## WHAT IS EXPECTED
Scan the material and copy out each line where the word "multi" occurs.
------------------------
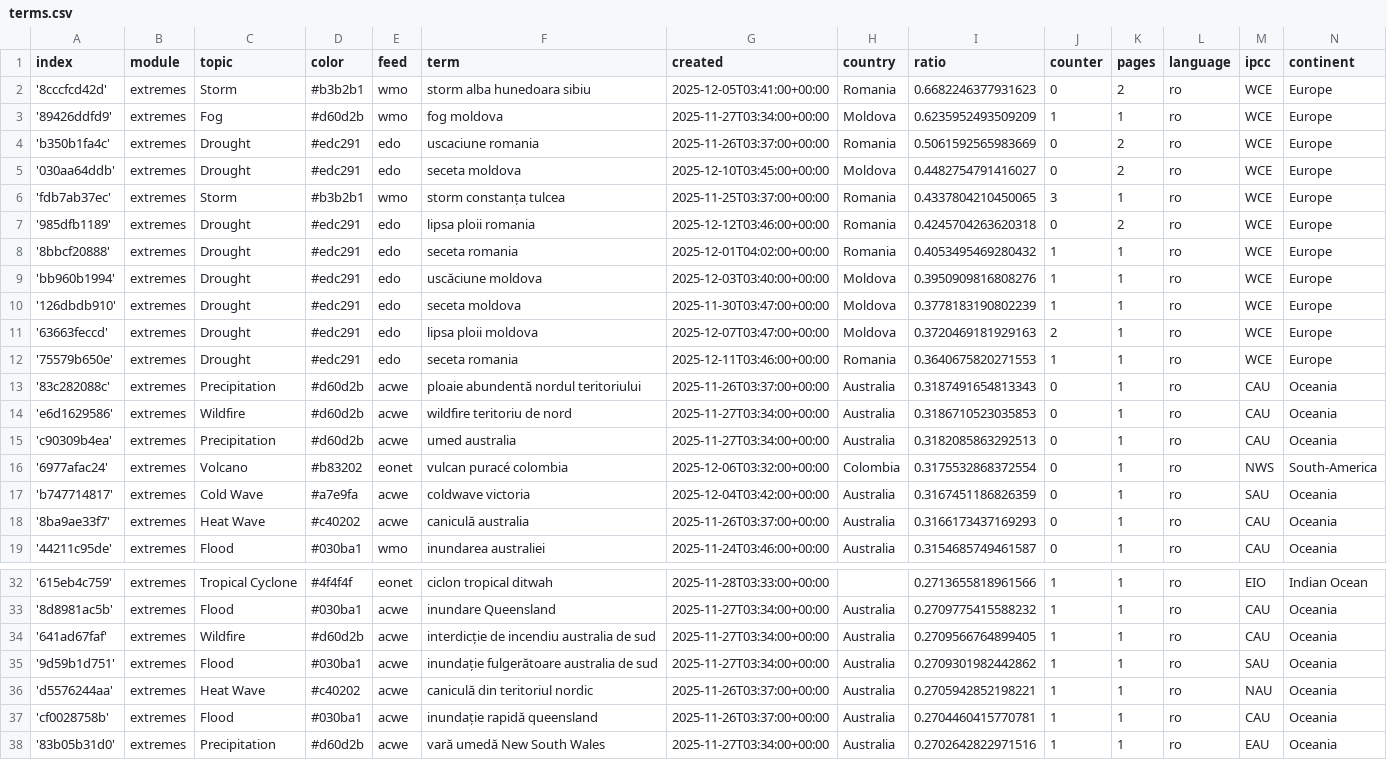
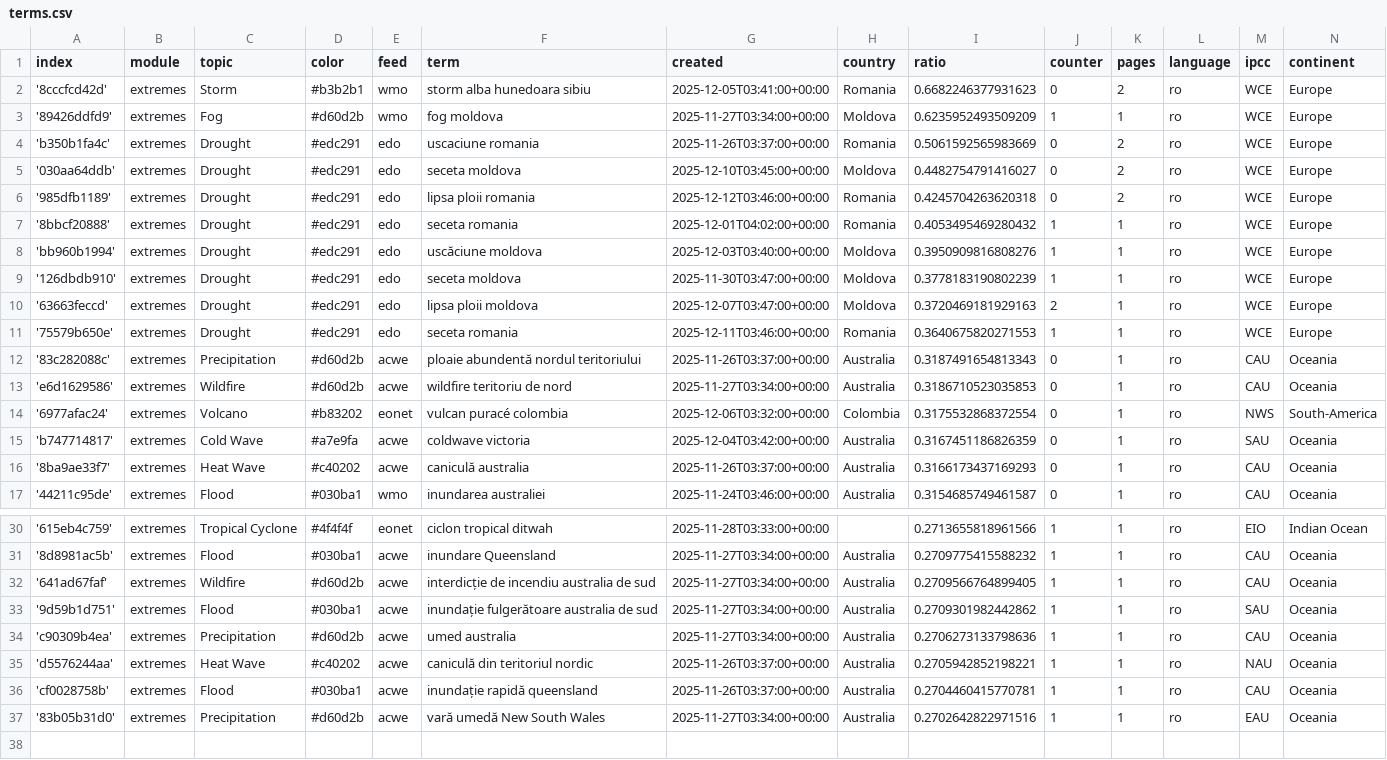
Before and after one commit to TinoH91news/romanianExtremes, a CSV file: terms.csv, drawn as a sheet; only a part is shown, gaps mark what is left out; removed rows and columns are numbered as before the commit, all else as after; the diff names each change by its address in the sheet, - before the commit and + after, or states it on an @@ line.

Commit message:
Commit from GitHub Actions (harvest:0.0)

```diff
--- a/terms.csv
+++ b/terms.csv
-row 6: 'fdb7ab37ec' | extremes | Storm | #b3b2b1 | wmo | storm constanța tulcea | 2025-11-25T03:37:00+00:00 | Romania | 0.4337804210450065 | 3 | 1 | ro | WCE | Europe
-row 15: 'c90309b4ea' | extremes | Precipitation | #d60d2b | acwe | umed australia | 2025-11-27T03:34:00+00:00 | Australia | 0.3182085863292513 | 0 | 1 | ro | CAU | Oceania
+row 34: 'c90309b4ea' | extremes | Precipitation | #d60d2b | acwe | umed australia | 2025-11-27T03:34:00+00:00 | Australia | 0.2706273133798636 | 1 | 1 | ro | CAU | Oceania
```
------------------------
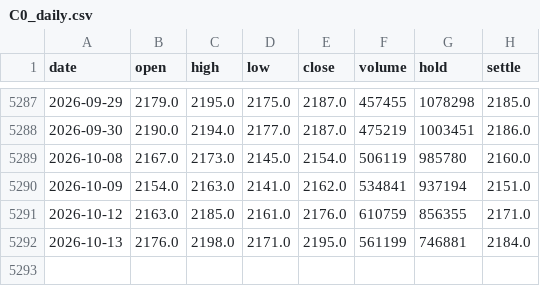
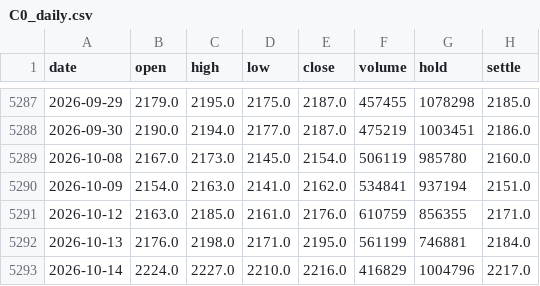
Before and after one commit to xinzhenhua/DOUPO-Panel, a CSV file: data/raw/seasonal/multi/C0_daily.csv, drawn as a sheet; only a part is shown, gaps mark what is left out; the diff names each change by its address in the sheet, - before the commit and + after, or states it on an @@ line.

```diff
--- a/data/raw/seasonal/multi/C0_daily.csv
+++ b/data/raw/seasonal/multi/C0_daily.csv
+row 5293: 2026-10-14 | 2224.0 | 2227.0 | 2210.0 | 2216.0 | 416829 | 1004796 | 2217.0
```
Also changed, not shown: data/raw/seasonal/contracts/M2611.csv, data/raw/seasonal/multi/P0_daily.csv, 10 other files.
------------------------
## EXPECTED ANSWER
Before and after one commit to xinzhenhua/DOUPO-Panel, a CSV file: data/raw/seasonal/multi/C0_daily.csv, drawn as a sheet; only a part is shown, gaps mark what is left out; the diff names each change by its address in the sheet, - before the commit and + after, or states it on an @@ line.
--- a/data/raw/seasonal/multi/C0_daily.csv
+++ b/data/raw/seasonal/multi/C0_daily.csv
Also changed, not shown: data/raw/seasonal/contracts/M2611.csv, data/raw/seasonal/multi/P0_daily.csv, 10 other files.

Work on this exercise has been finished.